Response or Comment
While the operation of the recording acts is not uncommonly said to result in a preference of the earlier recorded instrument on the ground that under the circumstances the later grantee takes "with notice," the true view in the normal case would seem to be that the earlier grantee is preferred because priority in time gives priority in right-and by recording, he has done all that is required to preserve that favored position. Recording does not ordinarily give preference, it merely safeguards priority. Reference is here made to the normal case because it is, of course, true that there are certain special cases, not necessary to notice here, in which, independently of the recording acts, priority in time does not necessarily give priority in right.
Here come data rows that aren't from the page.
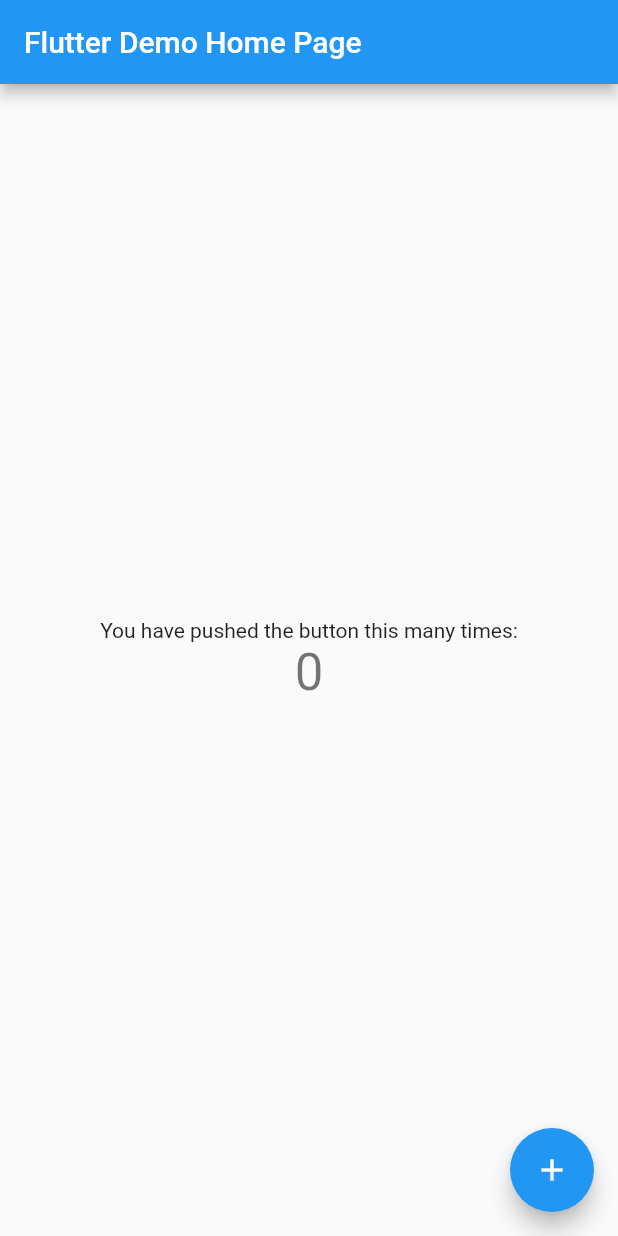
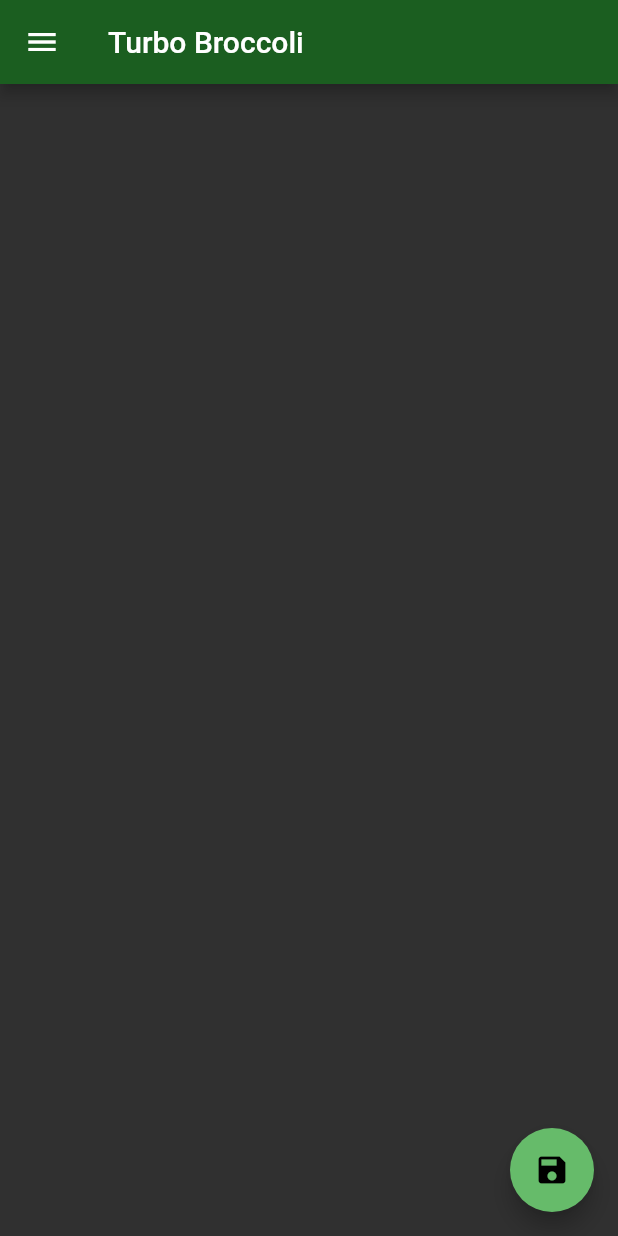
Before and after one commit to ianbarton1/turbo-broccoli, a Flutter app: the screen it shows after launch, on a phone screen of 412 x 824 dp. Run offline on Flutter 3.47's test engine with Material 2 defaults, Android fonts, the phone set to English and light mode, and no system bars.

Commit message:
barebones app

```diff
--- a/lib/main.dart
+++ b/lib/main.dart
@@ -5,113 +5,47 @@
 }
 
 class MyApp extends StatelessWidget {
-  // This widget is the root of your application.
   @override
   Widget build(BuildContext context) {
     return MaterialApp(
-      title: 'Flutter Demo',
+      title: 'Turbo Broccoli',
       theme: ThemeData(
-        // This is the theme of your application.
-        //
-        // Try running your application with "flutter run". You'll see the
-        // application has a blue toolbar. Then, without quitting the app, try
-        // changing the primarySwatch below to Colors.green and then invoke
-        // "hot reload" (press "r" in the console where you ran "flutter run",
-        // or simply save your changes to "hot reload" in a Flutter IDE).
-        // Notice that the counter didn't reset back to zero; the application
-        // is not restarted.
-        primarySwatch: Colors.blue,
-        // This makes the visual density adapt to the platform that you run
-        // the app on. For desktop platforms, the controls will be smaller and
-        // closer together (more dense) than on mobile platforms.
+        fontFamily: 'Roboto',
+        primaryColor: Colors.green[900],
+        accentColor: Colors.green[450],
         visualDensity: VisualDensity.adaptivePlatformDensity,
+        brightness: Brightness.dark,
       ),
-      home: MyHomePage(title: 'Flutter Demo Home Page'),
+      home: Home(title: 'Turbo Broccoli'),
     );
   }
 }
 
-class MyHomePage extends StatefulWidget {
-  MyHomePage({Key key, this.title}) : super(key: key);
-
-  // This widget is the home page of your application. It is stateful, meaning
-  // that it has a State object (defined below) that contains fields that affect
-  // how it looks.
-
-  // This class is the configuration for the state. It holds the values (in this
-  // case the title) provided by the parent (in this case the App widget) and
-  // used by the build method of the State. Fields in a Widget subclass are
-  // always marked "final".
-
+class Home extends StatefulWidget {
+  Home({Key key, this.title}) : super(key: key);
   final String title;
 
   @override
-  _MyHomePageState createState() => _MyHomePageState();
+  _HomeState createState() => _HomeState();
 }
 
-class _MyHomePageState extends State<MyHomePage> {
-  int _counter = 0;
-
-  void _incrementCounter() {
-    setState(() {
-      // This call to setState tells the Flutter framework that something has
-      // changed in this State, which causes it to rerun the build method below
-      // so that the display can reflect the updated values. If we changed
-      // _counter without calling setState(), then the build method would not be
-      // called again, and so nothing would appear to happen.
-      _counter++;
-    });
-  }
-
+class _HomeState extends State<Home> {
   @override
   Widget build(BuildContext context) {
-    // This method is rerun every time setState is called, for instance as done
-    // by the _incrementCounter method above.
-    //
-    // The Flutter framework has been optimized to make rerunning build methods
-    // fast, so that you can just rebuild anything that needs updating rather
-    // than having to individually change instances of widgets.
     return Scaffold(
       appBar: AppBar(
-        // Here we take the value from the MyHomePage object that was created by
-        // the App.build method, and use it to set our appbar title.
         title: Text(widget.title),
       ),
-      body: Center(
-        // Center is a layout widget. It takes a single child and positions it
-        // in the middle of the parent.
-        child: Column(
-          // Column is also a layout widget. It takes a list of children and
-          // arranges them vertically. By default, it sizes itself to fit its
-          // children horizontally, and tries to be as tall as its parent.
-          //
-          // Invoke "debug painting" (press "p" in the console, choose the
-          // "Toggle Debug Paint" action from the Flutter Inspector in Android
-          // Studio, or the "Toggle Debug Paint" command in Visual Studio Code)
-          // to see the wireframe for each widget.
-          //
-          // Column has various properties to control how it sizes itself and
-          // how it positions its children. Here we use mainAxisAlignment to
-          // center the children vertically; the main axis here is the vertical
-          // axis because Columns are vertical (the cross axis would be
-          // horizontal).
-          mainAxisAlignment: MainAxisAlignment.center,
-          children: <Widget>[
-            Text(
-              'You have pushed the button this many times:',
-            ),
-            Text(
-              '$_counter',
-              style: Theme.of(context).textTheme.headline4,
-            ),
-          ],
-        ),
+      drawer: Drawer(),
+      body: Center(child: null),
+      floatingActionButton: FloatingActionButton(
+        onPressed: () {
+          setState(() {});
+        },
+        backgroundColor: Colors.green[400],
+        tooltip: 'Save Progress',
+        child: Icon(Icons.save),
       ),
-      floatingActionButton: FloatingActionButton(
-        onPressed: _incrementCounter,
-        tooltip: 'Increment',
-        child: Icon(Icons.add),
-      ), // This trailing comma makes auto-formatting nicer for build methods.
     );
   }
 }
```
Also changed, not shown: 1 other file.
And there are other cases, one type of which will be discussed herein, in which it is important to observe that recording does give notice.
Aigler, Ralph W. "Operation and Effect of Recording." Mich. L. Rev. 20 (1922): 344-6.